Under the original timeline the most disruptive works were due to take place on the Shoreditch Park Primary School playground during this year’s summer holidays.
Now, they would have to start during the autumn term, causing significant disruption. Work will begin in Gospall Street this summer to prepare underground services to the new homes by digging a trench to lay pipework. It will affect the school site, but the work is hoped to be done during the school holiday.
The flagship project was signed off last year after being bitterly opposed by the Save Britannia group, which doesn’t believe the new centre will be good enough; opposes the loss of green space and the building of homes for private sale; and fears that financing the operation by selling luxury flats after the school and leisure centre are built is risky in an unstable housing market.
TfL, which along with Network Rail is behind Crossrail 2, has been approached for comment.
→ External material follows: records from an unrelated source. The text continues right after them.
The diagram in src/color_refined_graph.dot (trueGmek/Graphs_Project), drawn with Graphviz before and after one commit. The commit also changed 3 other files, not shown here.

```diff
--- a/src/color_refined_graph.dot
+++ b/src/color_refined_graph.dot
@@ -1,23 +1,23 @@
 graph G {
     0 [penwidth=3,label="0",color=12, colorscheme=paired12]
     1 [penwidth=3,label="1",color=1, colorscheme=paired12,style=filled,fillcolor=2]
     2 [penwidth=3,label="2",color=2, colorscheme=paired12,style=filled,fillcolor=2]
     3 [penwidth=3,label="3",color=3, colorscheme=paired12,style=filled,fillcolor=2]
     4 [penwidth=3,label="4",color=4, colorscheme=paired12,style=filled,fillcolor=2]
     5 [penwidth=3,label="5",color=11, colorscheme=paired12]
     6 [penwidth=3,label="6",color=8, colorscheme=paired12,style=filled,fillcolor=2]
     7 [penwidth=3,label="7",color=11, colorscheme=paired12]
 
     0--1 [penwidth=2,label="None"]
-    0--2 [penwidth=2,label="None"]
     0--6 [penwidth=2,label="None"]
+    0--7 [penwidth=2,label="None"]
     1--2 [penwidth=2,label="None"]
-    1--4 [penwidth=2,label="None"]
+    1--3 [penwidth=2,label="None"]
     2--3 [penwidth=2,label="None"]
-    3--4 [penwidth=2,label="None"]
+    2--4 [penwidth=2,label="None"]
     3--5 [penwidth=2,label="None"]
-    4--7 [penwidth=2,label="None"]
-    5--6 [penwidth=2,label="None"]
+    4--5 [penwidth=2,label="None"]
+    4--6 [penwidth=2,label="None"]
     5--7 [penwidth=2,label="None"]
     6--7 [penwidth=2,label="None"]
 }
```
Michèle Dix, TfL’s managing director of Crossrail 2, said: “We have been working closely with Hackney Council on a solution that has enabled the Britannia development to proceed whilst minimising the potential impacts on the park. We will continue to work with Hackney on the development of both projects for the benefit of local people.”